Two events this week highlight the importance of recognizing those who have served in the United States' armed forces.
The first concerns living veterans, specifically those discharged since 1975. Burglars stole data containing names, Social Security numbers, dates of birth and some disability rating information for up to 26.5 million veterans from the home of a Veterans Affairs data analyst who took the electronic data home, which is a violation of VA policies, according to a statement released Monday.
Although the FBI and the VA inspector general have taken the appropriate precautions by launching full-scale investigations, authorities think that the burglary was random and the thief has no knowledge of the data contents.
Affected veterans should still be on the guard.
"You need to keep an eye on anything suspicious with your records -- a close eye on credit cards and anything with financial security or Social Security numbers on it," said Bud Nelson, commander of Craig's Veterans of Foreign Wars Post 4265.

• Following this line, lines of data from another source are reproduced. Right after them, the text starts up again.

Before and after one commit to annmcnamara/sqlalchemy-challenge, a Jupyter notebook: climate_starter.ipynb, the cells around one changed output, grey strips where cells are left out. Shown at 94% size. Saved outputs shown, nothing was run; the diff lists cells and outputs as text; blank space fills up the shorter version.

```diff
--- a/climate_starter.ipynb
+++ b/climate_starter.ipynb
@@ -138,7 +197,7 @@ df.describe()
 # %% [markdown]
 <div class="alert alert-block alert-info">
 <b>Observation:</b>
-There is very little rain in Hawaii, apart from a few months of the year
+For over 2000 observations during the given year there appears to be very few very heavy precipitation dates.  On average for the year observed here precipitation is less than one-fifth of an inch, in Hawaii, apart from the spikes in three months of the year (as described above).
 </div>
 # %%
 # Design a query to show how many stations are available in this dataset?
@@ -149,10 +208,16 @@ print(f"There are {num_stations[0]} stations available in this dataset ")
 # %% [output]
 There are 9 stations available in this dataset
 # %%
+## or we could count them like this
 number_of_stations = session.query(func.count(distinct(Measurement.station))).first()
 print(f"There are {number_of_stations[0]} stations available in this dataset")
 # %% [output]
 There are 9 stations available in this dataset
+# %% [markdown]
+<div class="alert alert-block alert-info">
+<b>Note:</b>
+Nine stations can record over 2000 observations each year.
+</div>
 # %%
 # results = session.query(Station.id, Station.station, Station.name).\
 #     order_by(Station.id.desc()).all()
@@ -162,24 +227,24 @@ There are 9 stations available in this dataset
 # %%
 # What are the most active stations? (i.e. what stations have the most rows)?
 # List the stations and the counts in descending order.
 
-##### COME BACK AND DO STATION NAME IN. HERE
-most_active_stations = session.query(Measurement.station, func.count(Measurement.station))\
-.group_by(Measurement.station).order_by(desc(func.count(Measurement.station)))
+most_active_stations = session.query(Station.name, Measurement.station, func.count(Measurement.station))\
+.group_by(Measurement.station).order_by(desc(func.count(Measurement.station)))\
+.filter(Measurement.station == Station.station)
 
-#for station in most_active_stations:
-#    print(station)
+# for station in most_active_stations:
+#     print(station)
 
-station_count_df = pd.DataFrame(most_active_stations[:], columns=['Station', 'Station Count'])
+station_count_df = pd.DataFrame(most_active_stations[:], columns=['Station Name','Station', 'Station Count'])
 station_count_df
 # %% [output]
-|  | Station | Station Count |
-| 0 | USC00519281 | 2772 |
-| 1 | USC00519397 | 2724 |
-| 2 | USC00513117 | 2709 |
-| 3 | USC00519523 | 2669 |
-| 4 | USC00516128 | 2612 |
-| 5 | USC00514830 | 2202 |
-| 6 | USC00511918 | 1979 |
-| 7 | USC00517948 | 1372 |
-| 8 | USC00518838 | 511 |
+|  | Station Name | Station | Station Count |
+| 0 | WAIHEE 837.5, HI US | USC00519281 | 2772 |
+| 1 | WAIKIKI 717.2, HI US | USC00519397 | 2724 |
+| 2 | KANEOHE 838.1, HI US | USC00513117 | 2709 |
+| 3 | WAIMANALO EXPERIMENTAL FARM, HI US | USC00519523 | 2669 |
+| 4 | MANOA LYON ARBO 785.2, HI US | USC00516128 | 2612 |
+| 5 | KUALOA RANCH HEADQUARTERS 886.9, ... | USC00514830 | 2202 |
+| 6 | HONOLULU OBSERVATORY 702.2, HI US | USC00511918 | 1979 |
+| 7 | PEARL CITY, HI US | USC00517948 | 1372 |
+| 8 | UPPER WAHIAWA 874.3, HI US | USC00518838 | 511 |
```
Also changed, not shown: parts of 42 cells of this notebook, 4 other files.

Veterans concerned about veteran protection can go to www.firstgov.gov or call 1-800-333-4636 to get more information.
To celebrate the sacrifices veterans make for the U.S., events are planned for Memorial Day, which is Monday. Recognizing those who have died while serving our country is important to veterans like Jim Meineke, who served as a Marine Corps infantry rifleman during the Korean War.
"Whatever firefight you were in, anybody that serves, they might have been on the frontline or there's a lot of people supporting behind them, one is just as important as the other," Meineke said.
At 5 p.m. Sunday night, veterans and community members will gather at the Craig Cemetery to place United States flags on the graves of all known military personnel.
"Everybody helps put the flags out -- scout troops, the Bad Dog wrestling team, the girls soccer team will volunteer," Nelson said. "We have a master blueprint of the cemetery. There's about 500 of them, but as we update the chart, if family members check and see it's not there, make sure you please come and tell us."
The VFW and American Legion's joint Memorial Day service begins at 11 a.m. Monday at the cemetery.
"We welcome everyone to come and see what Memorial Day stands for," Meineke said. "There's usually 300 to 400 people there a year. It only lasts about an hour."
The service features the reading of the fallen veterans' names and a 21-gun M1 military rifle salute from the VFW color guard.
"It's a day to honor veterans -- people who gave their lives for our country, not just a longer weekend to get in an extra round of golf," Nelson said. "Take a moment of reflection to think about your freedoms. If you get a chance this weekend, thank a veteran. They're the ones who gave it to you."
The VFW color guard also will be marching in Saturday's Grand Olde West Days parade and conducting a similar Memorial Day service at 2 p.m. Monday at Maybell Cemetery.
Meeker's Memorial Day service takes place at 10 a.m. Monday at Highlands Cemetery.